» DESCRIPTION OF THE TASK
As you look over the data below, please find each line where the word "WIDTH" appears, then copy it.
*** Opening EXERCISE MATERIALS ***
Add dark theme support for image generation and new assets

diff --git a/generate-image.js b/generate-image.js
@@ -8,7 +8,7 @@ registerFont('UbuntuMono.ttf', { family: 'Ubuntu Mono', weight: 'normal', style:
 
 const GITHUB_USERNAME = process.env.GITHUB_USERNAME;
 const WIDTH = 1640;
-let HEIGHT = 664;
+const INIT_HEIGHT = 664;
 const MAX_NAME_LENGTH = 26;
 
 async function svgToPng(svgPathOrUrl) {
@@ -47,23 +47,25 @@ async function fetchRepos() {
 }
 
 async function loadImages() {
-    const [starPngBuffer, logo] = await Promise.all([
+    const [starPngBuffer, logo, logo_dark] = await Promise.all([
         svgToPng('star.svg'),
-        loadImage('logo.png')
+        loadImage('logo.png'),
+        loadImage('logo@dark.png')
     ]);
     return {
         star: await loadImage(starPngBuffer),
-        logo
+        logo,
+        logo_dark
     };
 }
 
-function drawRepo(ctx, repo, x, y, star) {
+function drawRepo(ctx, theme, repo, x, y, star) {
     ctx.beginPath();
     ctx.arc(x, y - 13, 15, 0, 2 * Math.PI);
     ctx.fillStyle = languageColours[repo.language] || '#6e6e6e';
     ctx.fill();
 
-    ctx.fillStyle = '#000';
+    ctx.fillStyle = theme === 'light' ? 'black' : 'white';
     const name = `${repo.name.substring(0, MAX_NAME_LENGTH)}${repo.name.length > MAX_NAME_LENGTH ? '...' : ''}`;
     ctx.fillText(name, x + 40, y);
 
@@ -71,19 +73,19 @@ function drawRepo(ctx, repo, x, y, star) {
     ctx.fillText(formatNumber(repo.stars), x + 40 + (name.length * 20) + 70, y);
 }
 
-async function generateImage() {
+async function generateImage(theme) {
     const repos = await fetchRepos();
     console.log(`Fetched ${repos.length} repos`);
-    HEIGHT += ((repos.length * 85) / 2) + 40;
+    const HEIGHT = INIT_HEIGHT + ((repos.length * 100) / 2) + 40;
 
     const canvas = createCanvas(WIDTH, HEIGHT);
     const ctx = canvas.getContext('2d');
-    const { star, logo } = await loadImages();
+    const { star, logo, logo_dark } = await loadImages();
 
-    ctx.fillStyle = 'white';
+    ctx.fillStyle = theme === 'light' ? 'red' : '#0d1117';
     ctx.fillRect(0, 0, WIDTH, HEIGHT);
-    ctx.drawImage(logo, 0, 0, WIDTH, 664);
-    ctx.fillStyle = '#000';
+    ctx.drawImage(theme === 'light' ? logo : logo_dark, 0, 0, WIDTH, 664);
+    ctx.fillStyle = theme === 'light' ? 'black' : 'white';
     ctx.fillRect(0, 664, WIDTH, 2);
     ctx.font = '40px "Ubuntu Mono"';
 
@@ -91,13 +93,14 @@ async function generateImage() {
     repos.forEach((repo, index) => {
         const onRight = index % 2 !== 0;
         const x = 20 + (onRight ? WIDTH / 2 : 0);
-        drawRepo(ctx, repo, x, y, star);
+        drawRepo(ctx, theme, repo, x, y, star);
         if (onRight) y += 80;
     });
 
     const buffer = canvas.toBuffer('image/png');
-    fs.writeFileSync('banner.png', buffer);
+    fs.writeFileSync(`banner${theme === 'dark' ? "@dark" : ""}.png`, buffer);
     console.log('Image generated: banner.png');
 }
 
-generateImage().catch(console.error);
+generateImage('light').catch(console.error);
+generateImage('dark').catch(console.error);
*** Closing EXERCISE MATERIALS ***
*** Opening EXERCISE MATERIALS ***
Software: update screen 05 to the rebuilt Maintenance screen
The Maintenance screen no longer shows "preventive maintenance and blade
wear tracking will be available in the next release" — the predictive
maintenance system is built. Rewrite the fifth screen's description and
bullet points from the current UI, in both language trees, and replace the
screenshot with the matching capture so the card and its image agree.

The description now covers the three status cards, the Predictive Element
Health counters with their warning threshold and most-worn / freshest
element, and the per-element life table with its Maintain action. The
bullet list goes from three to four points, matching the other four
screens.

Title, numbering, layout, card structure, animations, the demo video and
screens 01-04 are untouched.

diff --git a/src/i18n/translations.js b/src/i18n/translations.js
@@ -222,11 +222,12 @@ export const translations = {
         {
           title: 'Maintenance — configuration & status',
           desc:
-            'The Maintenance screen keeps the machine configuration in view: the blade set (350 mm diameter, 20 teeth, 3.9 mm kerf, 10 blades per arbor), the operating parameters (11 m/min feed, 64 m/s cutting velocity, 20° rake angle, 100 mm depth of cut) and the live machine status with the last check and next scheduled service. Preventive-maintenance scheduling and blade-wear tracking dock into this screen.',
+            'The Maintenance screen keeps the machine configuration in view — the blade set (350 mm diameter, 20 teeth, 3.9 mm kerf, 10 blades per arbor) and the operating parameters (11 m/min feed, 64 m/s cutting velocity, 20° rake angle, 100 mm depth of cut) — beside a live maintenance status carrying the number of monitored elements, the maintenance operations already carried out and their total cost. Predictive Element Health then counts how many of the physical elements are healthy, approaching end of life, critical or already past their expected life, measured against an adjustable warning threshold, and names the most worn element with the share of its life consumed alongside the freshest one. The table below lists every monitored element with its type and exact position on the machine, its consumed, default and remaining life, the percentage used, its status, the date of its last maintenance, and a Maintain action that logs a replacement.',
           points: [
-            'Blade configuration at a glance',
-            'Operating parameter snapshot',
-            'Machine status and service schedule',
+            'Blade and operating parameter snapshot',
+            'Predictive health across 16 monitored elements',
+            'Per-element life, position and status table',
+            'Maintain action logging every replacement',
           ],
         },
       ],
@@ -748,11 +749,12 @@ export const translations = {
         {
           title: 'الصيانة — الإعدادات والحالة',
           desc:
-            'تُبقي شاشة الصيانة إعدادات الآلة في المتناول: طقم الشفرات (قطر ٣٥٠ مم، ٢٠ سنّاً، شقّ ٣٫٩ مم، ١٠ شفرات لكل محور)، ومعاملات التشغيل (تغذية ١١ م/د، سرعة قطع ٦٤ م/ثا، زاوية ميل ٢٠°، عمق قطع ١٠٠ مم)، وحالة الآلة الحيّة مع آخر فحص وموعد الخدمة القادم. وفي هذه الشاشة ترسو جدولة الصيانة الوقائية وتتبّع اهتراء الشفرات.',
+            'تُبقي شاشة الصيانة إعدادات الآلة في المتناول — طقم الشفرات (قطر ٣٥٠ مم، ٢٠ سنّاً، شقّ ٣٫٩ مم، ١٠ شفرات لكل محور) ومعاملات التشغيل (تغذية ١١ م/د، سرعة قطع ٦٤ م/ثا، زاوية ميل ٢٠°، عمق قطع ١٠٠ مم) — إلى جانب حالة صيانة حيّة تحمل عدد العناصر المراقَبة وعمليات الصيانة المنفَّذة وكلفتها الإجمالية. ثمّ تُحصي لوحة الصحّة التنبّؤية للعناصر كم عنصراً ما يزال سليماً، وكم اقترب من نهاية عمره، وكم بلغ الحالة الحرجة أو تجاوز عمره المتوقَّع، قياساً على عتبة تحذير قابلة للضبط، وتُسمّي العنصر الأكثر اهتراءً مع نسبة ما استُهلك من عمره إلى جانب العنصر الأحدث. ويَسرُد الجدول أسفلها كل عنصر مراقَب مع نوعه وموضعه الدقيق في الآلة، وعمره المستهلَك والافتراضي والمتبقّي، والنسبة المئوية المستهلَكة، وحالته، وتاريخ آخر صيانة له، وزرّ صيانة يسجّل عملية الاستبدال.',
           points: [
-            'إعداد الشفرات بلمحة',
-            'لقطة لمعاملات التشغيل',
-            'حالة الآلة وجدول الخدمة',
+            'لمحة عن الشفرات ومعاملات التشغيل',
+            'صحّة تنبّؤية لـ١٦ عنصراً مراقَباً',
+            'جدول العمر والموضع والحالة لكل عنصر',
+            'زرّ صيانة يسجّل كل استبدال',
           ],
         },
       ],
*** Closing EXERCISE MATERIALS ***
» EXERCISE RESPONSE
 const WIDTH = 1640;
     const canvas = createCanvas(WIDTH, HEIGHT);
     ctx.fillRect(0, 0, WIDTH, HEIGHT);
-    ctx.drawImage(logo, 0, 0, WIDTH, 664);
+    ctx.drawImage(theme === 'light' ? logo : logo_dark, 0, 0, WIDTH, 664);
     ctx.fillRect(0, 664, WIDTH, 2);
         const x = 20 + (onRight ? WIDTH / 2 : 0);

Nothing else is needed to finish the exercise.